Edit tracking data:

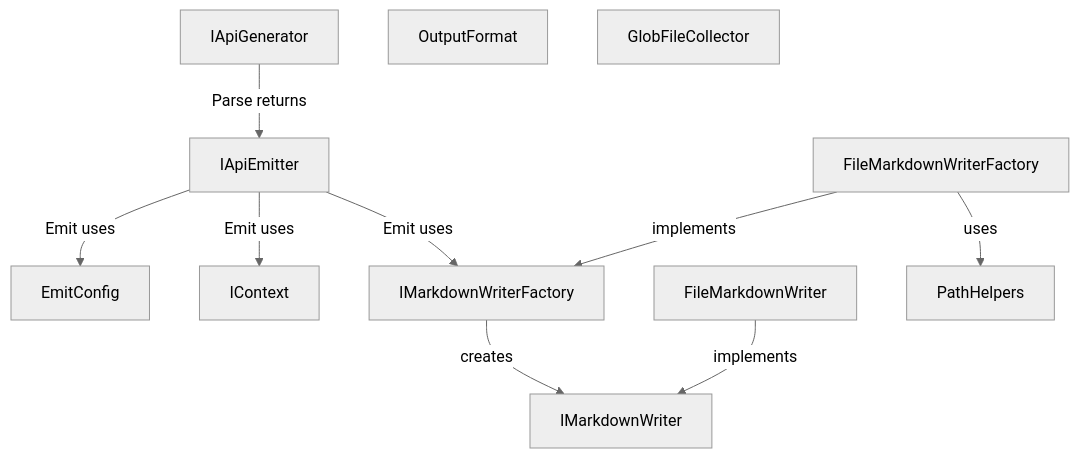
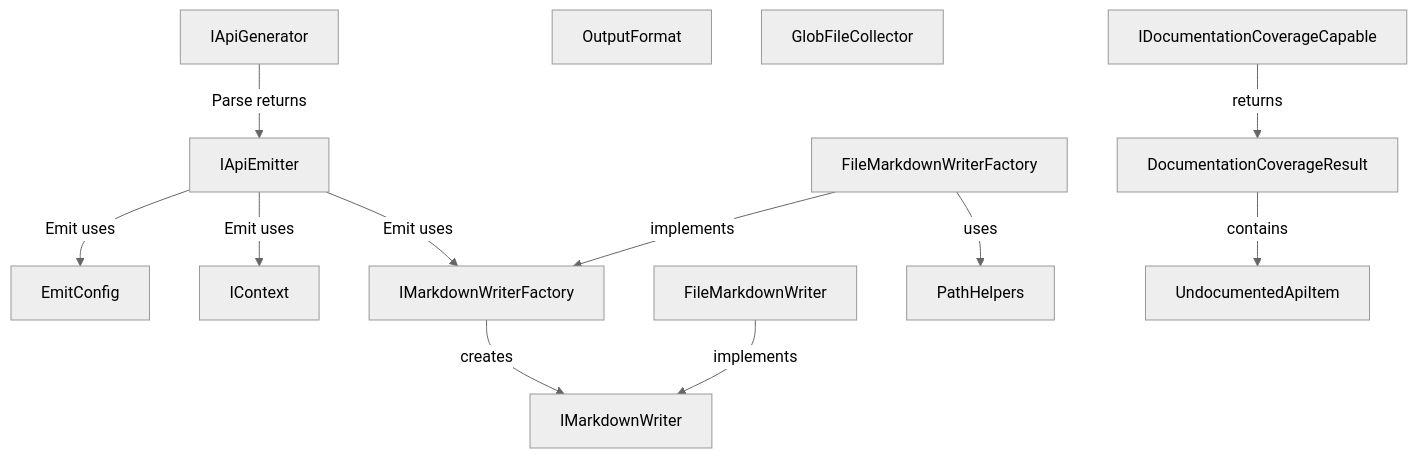
Before and after one commit to demaconsulting/ApiMark: the diagram in docs/design/api-mark-core.md, drawn with Mermaid (neutral theme). The commit also changed other lines of this file and 95 other files, not shown here.

First line of the commit message:
Enhance API documentation coverage enforcement for .NET, C++, and VHDL (#36)

````diff
--- a/docs/design/api-mark-core.md
+++ b/docs/design/api-mark-core.md
@@ -17,17 +17,19 @@
 ```mermaid
 flowchart TD
     IApiGenerator --> |Parse returns| IApiEmitter
     EmitConfig
     OutputFormat
     IContext
     IMarkdownWriterFactory
     IMarkdownWriter
     GlobFileCollector
     FileMarkdownWriterFactory --> |implements| IMarkdownWriterFactory
     FileMarkdownWriter --> |implements| IMarkdownWriter
     IMarkdownWriterFactory --> |creates| IMarkdownWriter
     FileMarkdownWriterFactory --> |uses| PathHelpers
     IApiEmitter --> |Emit uses| IMarkdownWriterFactory
     IApiEmitter --> |Emit uses| EmitConfig
     IApiEmitter --> |Emit uses| IContext
+    IDocumentationCoverageCapable --> |returns| DocumentationCoverageResult
+    DocumentationCoverageResult --> |contains| UndocumentedApiItem
 ```
````
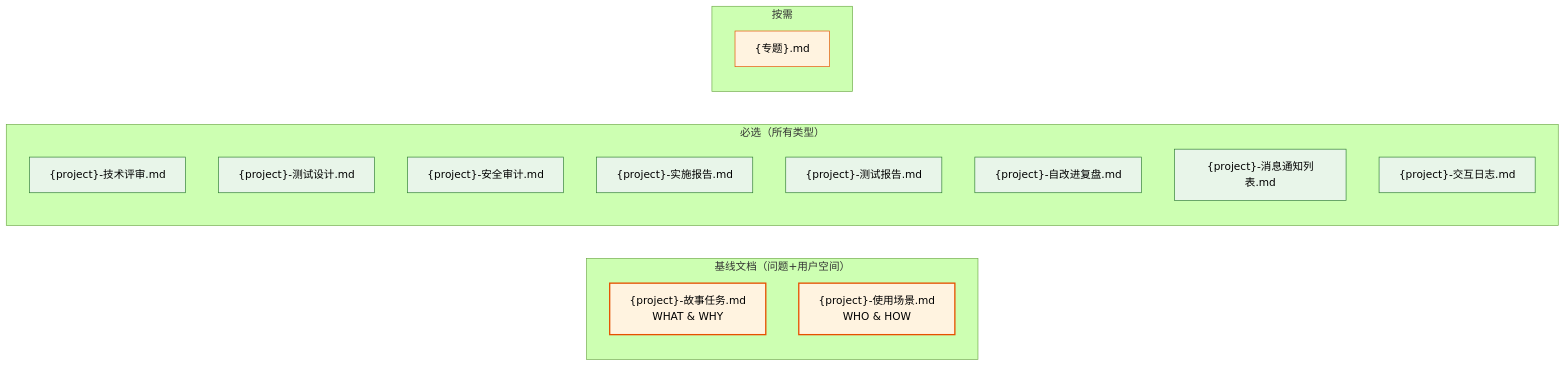
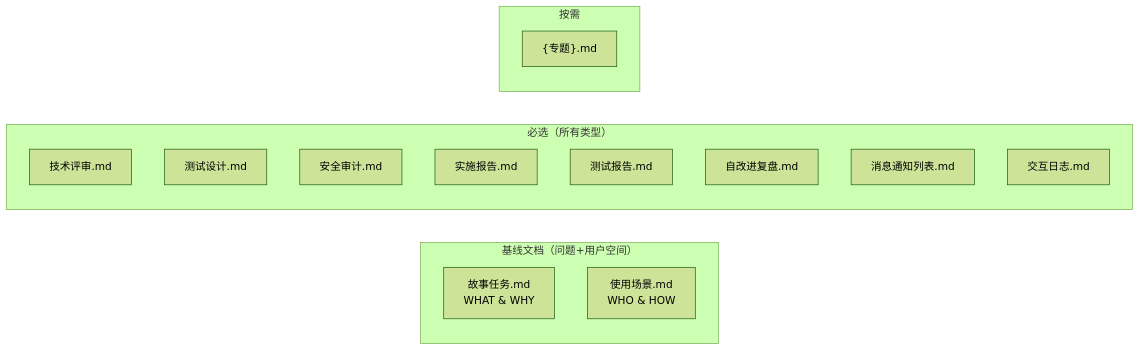
One commit to effiy/YrY changed the first of 5 diagrams in skills/rui/coder.md. Above: the diagram before and after it, drawn with Mermaid (forest theme). The commit also changed other lines of this file and 61 other files, not shown here.

````diff
--- a/skills/rui/coder.md
+++ b/skills/rui/coder.md
@@ -20,24 +20,21 @@
 ```mermaid
 flowchart LR
     subgraph 基线["基线文档（问题+用户空间）"]
-        B1["{project}-故事任务.md<br/>WHAT & WHY"]:::baseline
-        B2["{project}-使用场景.md<br/>WHO & HOW"]:::baseline
+        B1["故事任务.md<br/>WHAT & WHY"]:::baseline
+        B2["使用场景.md<br/>WHO & HOW"]:::baseline
     end
     subgraph 必选["必选（所有类型）"]
-        C1["{project}-技术评审.md"]:::must
-        C2["{project}-测试设计.md"]:::must
-        C3["{project}-安全审计.md"]:::must
-        C4["{project}-实施报告.md"]:::must
-        C5["{project}-测试报告.md"]:::must
-        C6["{project}-自改进复盘.md"]:::must
-        C7["{project}-消息通知列表.md"]:::must
-        C8["{project}-交互日志.md"]:::must
+        C1["技术评审.md"]:::must
+        C2["测试设计.md"]:::must
+        C3["安全审计.md"]:::must
+        C4["实施报告.md"]:::must
+        C5["测试报告.md"]:::must
+        C6["自改进复盘.md"]:::must
+        C7["消息通知列表.md"]:::must
+        C8["交互日志.md"]:::must
     end
     subgraph 补充["按需"]
         E1["{专题}.md"]:::supp
     end
 
-    classDef baseline fill:#fff3e0,stroke:#e65100,stroke-width:2px;
-    classDef must fill:#e8f5e9,stroke:#2e7d32;
-    classDef supp fill:#fff3e0,stroke:#e65100;
 ```
````
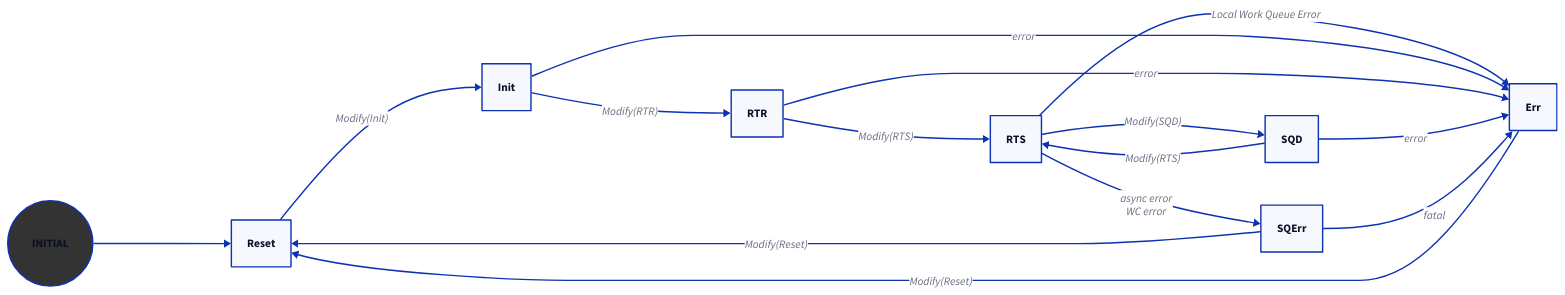
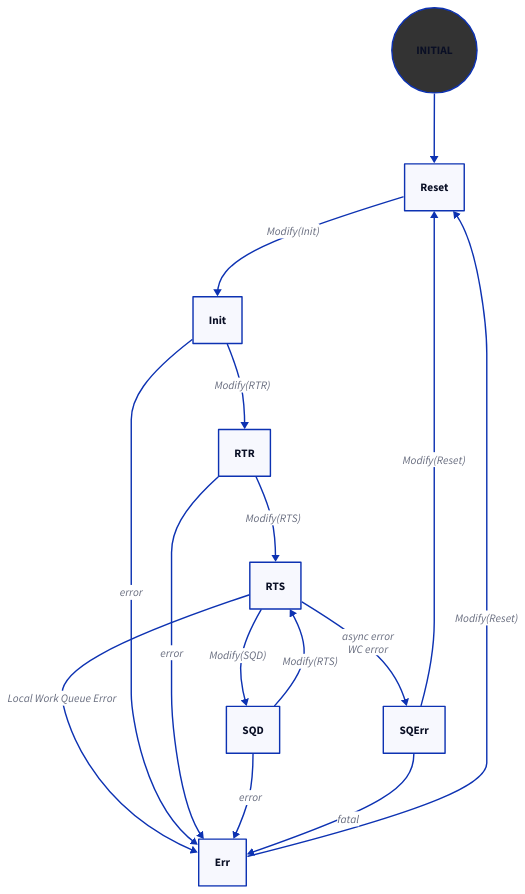
Before and after one commit to humbleowl39/DV_SKOOL: the third of 4 diagrams in topics/rdma/docs/04_service_types_qp.md, drawn with D2. The commit also changed other lines of this file and 90 other files, not shown here.

First line of the commit message:
docs: 전 토픽 다이어그램 정비 — ASCII→D2, mermaid→D2, 과대 D2 가시성 수정

````diff
--- a/topics/rdma/docs/04_service_types_qp.md
+++ b/topics/rdma/docs/04_service_types_qp.md
@@ -277,27 +277,19 @@
 ```d2
-direction: right
+direction: down
 
 INITIAL { shape: circle; style.fill: "#333" }
 INITIAL -> Reset
 Reset -> Init: "Modify(Init)"
 Init -> RTR: "Modify(RTR)"
-# unparsed: note right of RTR
-# unparsed: Ready To Receive
-# unparsed: RX 가능, TX 불가
-# unparsed: end note
 RTR -> RTS: "Modify(RTS)"
 RTS -> SQD: "Modify(SQD)"
 SQD -> RTS: "Modify(RTS)"
 RTS -> SQErr: "async error\nWC error"
 RTS -> Err: "Local Work Queue Error"
 Init -> Err: "error"
 RTR -> Err: "error"
 SQD -> Err: "error"
 SQErr -> Err: "fatal"
 Err -> Reset: "Modify(Reset)"
 SQErr -> Reset: "Modify(Reset)"
-# unparsed: note right of Err
-# unparsed: Modify(Reset) 으로만
-# unparsed: 빠져나옴
-# unparsed: end note
 ```
````
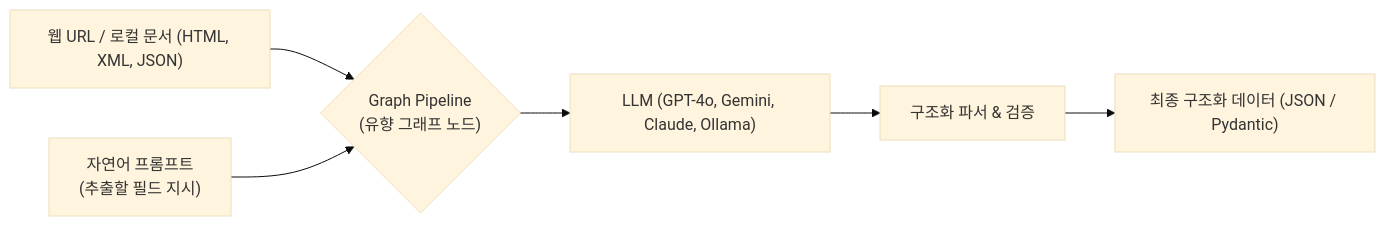
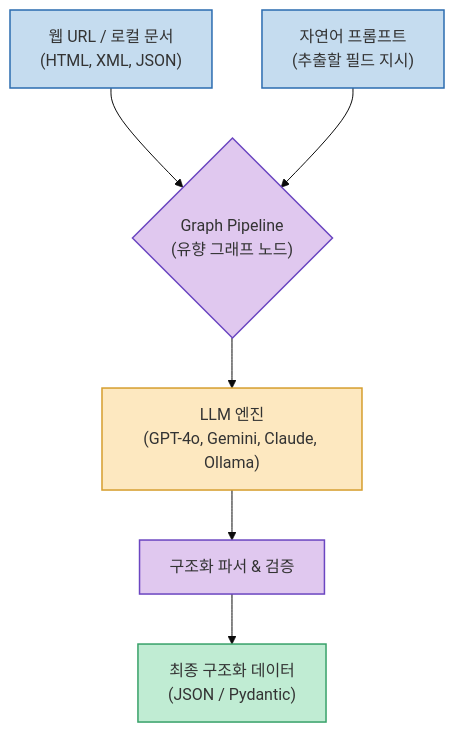
One commit to gyuha/gyuha.github.io changed the diagram in content/post/2026/08/2026-08-19-scrapegraphai-python-ai-web-scraping.md. Above: the diagram before and after it, drawn with Mermaid (base theme). The commit also changed 937 other files, not shown here.

````diff
--- a/content/post/2026/08/2026-08-19-scrapegraphai-python-ai-web-scraping.md
+++ b/content/post/2026/08/2026-08-19-scrapegraphai-python-ai-web-scraping.md
@@ -42,8 +42,18 @@
 ```mermaid
-flowchart LR
-    Input["웹 URL / 로컬 문서 (HTML, XML, JSON)"] --> Graph{"Graph Pipeline\n(유향 그래프 노드)"}
-    Prompt["자연어 프롬프트\n(추출할 필드 지시)"] --> Graph
-    Graph --> LLM["LLM (GPT-4o, Gemini, Claude, Ollama)"]
+flowchart TD
+    classDef inputNode fill:#c5dcef,stroke:#2b6cb0,stroke-width:1.5px,color:#333;
+    classDef graphNode fill:#e0c8ef,stroke:#6b46c1,stroke-width:1.5px,color:#333;
+    classDef llmNode fill:#fde8c0,stroke:#d69e2e,stroke-width:1.5px,color:#333;
+    classDef outNode fill:#c0ecd3,stroke:#38a169,stroke-width:1.5px,color:#333;
+
+    Input["웹 URL / 로컬 문서<br>(HTML, XML, JSON)"] --> Graph{"Graph Pipeline<br>(유향 그래프 노드)"}
+    Prompt["자연어 프롬프트<br>(추출할 필드 지시)"] --> Graph
+    Graph --> LLM["LLM 엔진<br>(GPT-4o, Gemini, Claude, Ollama)"]
     LLM --> Parse["구조화 파서 & 검증"]
-    Parse --> Output["최종 구조화 데이터 (JSON / Pydantic)"]
+    Parse --> Output["최종 구조화 데이터<br>(JSON / Pydantic)"]
+
+    class Input,Prompt inputNode;
+    class Graph,Parse graphNode;
+    class LLM llmNode;
+    class Output outNode;
 ```
````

■ **Work item**:
Identify the lines in the entries that hold "Reset" and return each one.

■ **Task solution**:
 INITIAL -> Reset
 Reset -> Init: "Modify(Init)"
 Err -> Reset: "Modify(Reset)"
 SQErr -> Reset: "Modify(Reset)"
-# unparsed: Modify(Reset) 으로만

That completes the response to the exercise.